When a party has failed to file a costs budget in time and its costs are limited to court fees only there is little incentive on the opposing part to settle in the face of a Part 36 offer.
THE “NEW” RULE
“Cases in which the offeror’s costs have been limited to court fees
36.23.—(1) This rule applies in any case where the offeror is treated as having filed a
costs budget limited to applicable court fees, or is otherwise limited in their recovery of
costs to such fees.
(Rule 3.14 provides that a litigant may be treated as having filed a budget limited to court
fees for failure to file a budget.)
(2) “Costs” in rules 36.13(5)(b), 36.17(3)(a) and 36.17(4)(b) shall mean—
(a) in respect of those costs subject to any such limitation, 50% of the costs assessed
without reference to the limitation; together with
(b) any other recoverable costs.”
CROSS-REFERENCING AND WHAT IT MEANS
This requires a lot of cross referencing.
(1) 36.13(5)(b) is a reference to where the parties cannot agree the liability for costs and where the court, unless it is unjust to do so, order “the offeree do pay the offeror’s costs for the period from the date of expiry of therelevant period to the date of acceptance”
(2) 36.17(3)(a) is a reference to the costs being ordered to be paid by a claimant to a defendant where a claimant fails to beat a defendant’s offer.
(3) 36.17(4)(b) is a reference to costs ordered to be paid by the defendant to a claimant when the defendant fails to beat the claimant’s offer.
It means, in essence, that a party subject to a nil costs budget can still recover 50% of their fees for the period after a Part 36 offer if the offer is not beaten.
A GOOD PART 36 OFFER MEANS YOU COULD STILL GET HALF YOUR COSTS
This is a clever rule. A party, on a nil budget, can still get half their costs if they make a realistic Part 36 offer and their opponent fails to beat it.This does not undermine the purpose of the sanction (only half the costs can be recovered). It still gives both parties an incentive to settle.

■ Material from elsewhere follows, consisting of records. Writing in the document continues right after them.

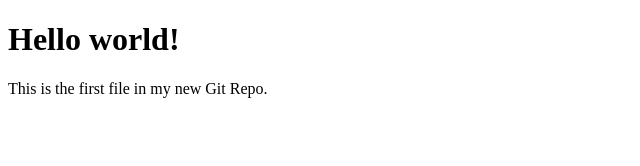
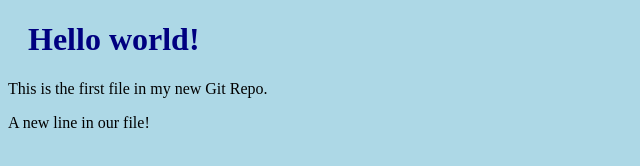
Before and after one commit to erwin70/hello-world, a plain HTML site: page www/index.html in a window 1280 px wide. Shown: the whole page, without its empty margins (0-640 px from the left). Drawn offline with Linux system fonts and the light colour scheme.

Commit message:
updated with a new line

```diff
--- a/www/index.html
+++ b/www/index.html
@@ -2,11 +2,13 @@
 <html>
 <head>
 <title>Hello World!</title>
+<link rel="stylesheet" href="bluestyle.css">
 </head>
 <body>
 
 <h1>Hello world!</h1>
 <p>This is the first file in my new Git Repo.</p>
+<p>A new line in our file!</p>
 
 </body>
 </html>
```
Also changed, not shown: www/info.html (+1 -0 lines).
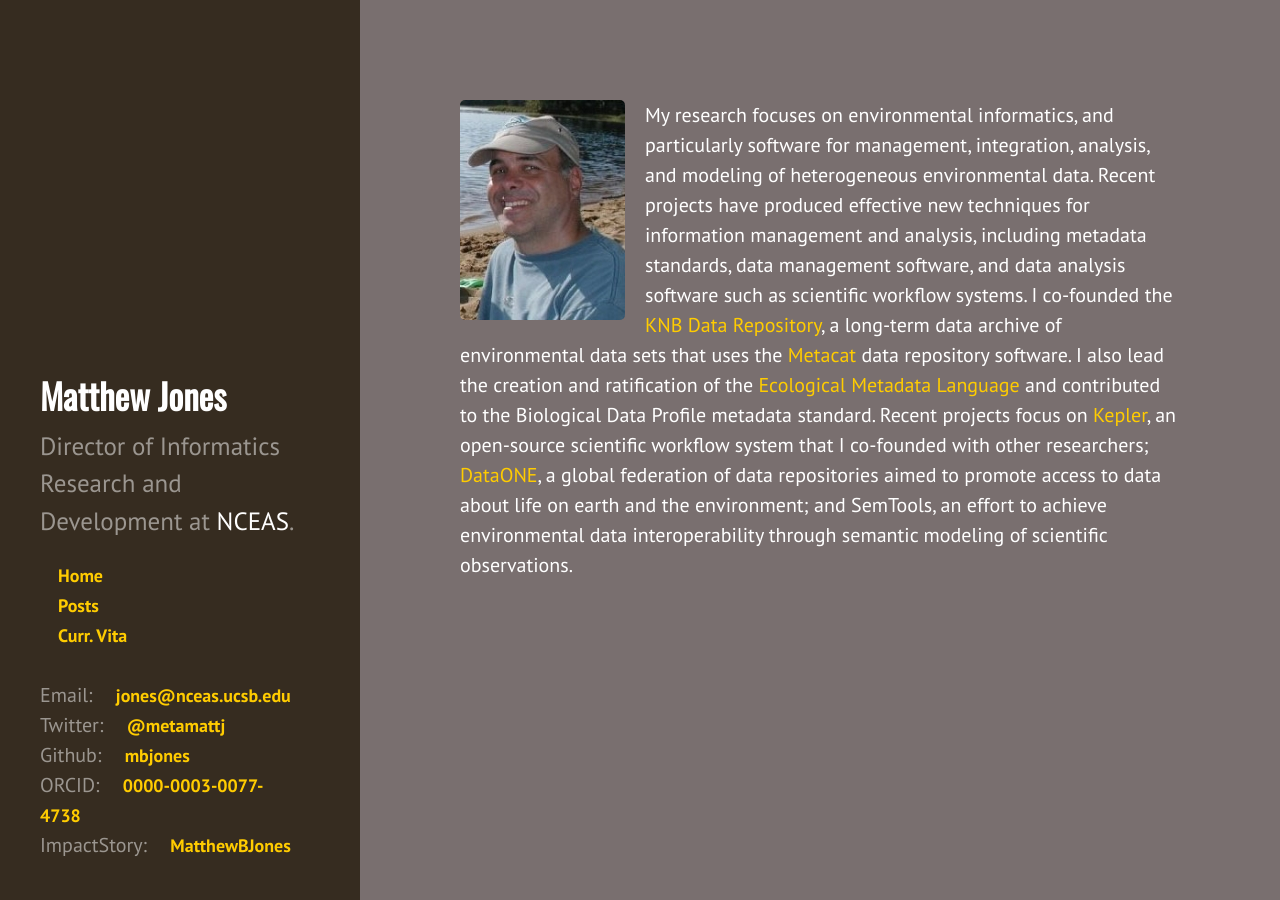
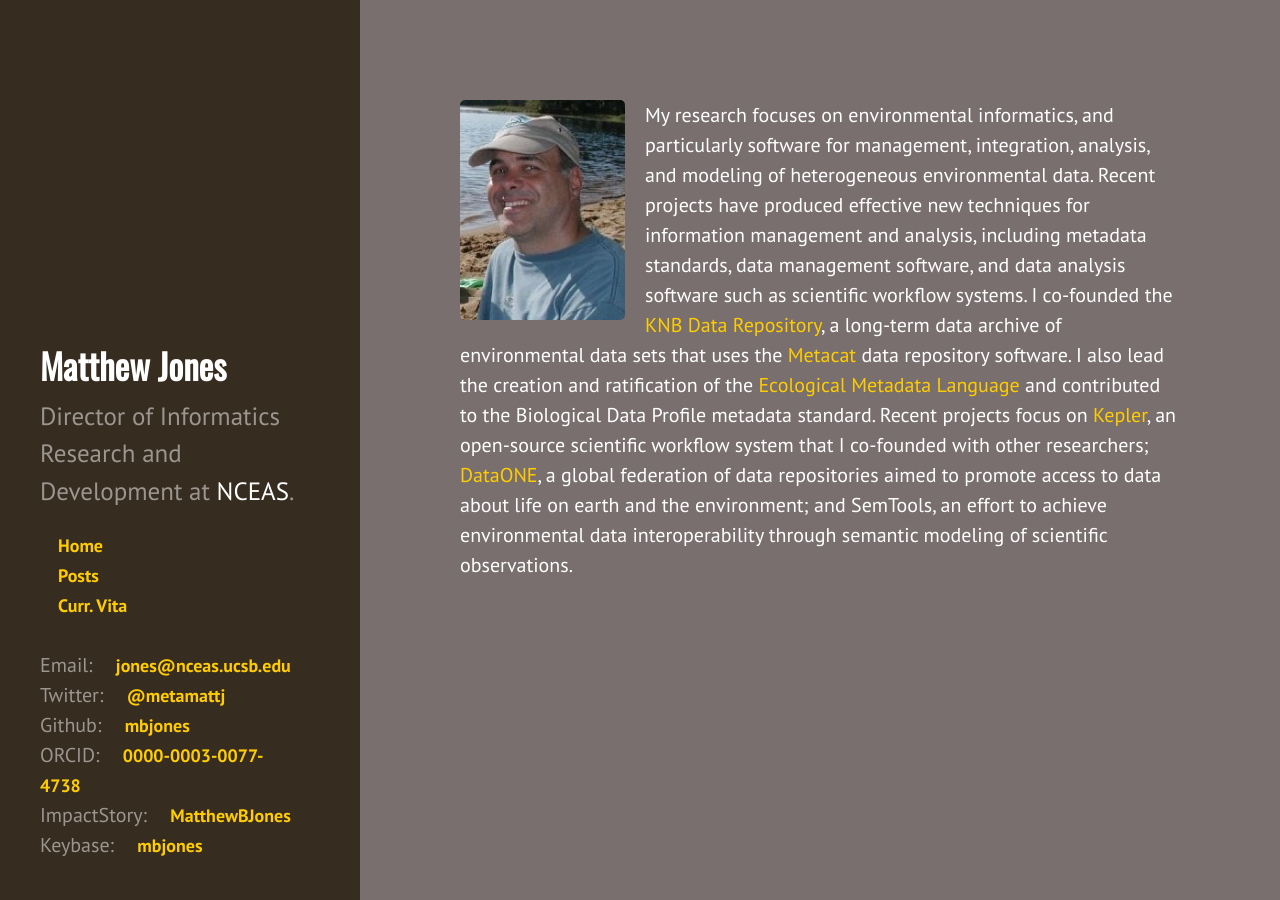
Before and after one commit to mbjones/mbjones.github.io, a Jekyll site: the page built from index.md, in a window 1280 px wide. Built offline with Jekyll 4.4.1, drawn with Linux system fonts in a browser that asks for light colours; Markdown is read by kramdown in place of the engine named in the settings.

Commit message:
Add keybase ID.

```diff
--- a/_config.yml
+++ b/_config.yml
@@ -40,6 +40,10 @@
   id:             MatthewBJones
   url:            https://impactstory.org/MatthewBJones
 
+keybase:
+  id:             mbjones
+  url:            https://keybase.io/mbjones
+
 # Jekyll scholar
 scholar:
   style: apa
--- a/_includes/sidebar.html
+++ b/_includes/sidebar.html
@@ -32,6 +32,7 @@
       <li class="sidebar-nav-item">Github: <a href="{{ site.github.url }}">{{ site.github.user }}</a></li>
       <li class="sidebar-nav-item">ORCID: <a href="{{ site.orcid.url }}">{{ site.orcid.id }}</a></li>
       <li class="sidebar-nav-item">ImpactStory: <a href="{{ site.impact.url }}">{{ site.impact.id }}</a></li>
+      <li class="sidebar-nav-item">Keybase: <a href="{{ site.keybase.url }}">{{ site.keybase.id }}</a></li>
     </ul>
 
   </div>
```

However it highlights the fact that if the defendant had, in fact, filed a budget they would have recovered their costs in full. It is difficult to see a reason for not doing so, even when you suspect teh claimant is impecunious and a defendant will not recover costs even if the action is successfully defended.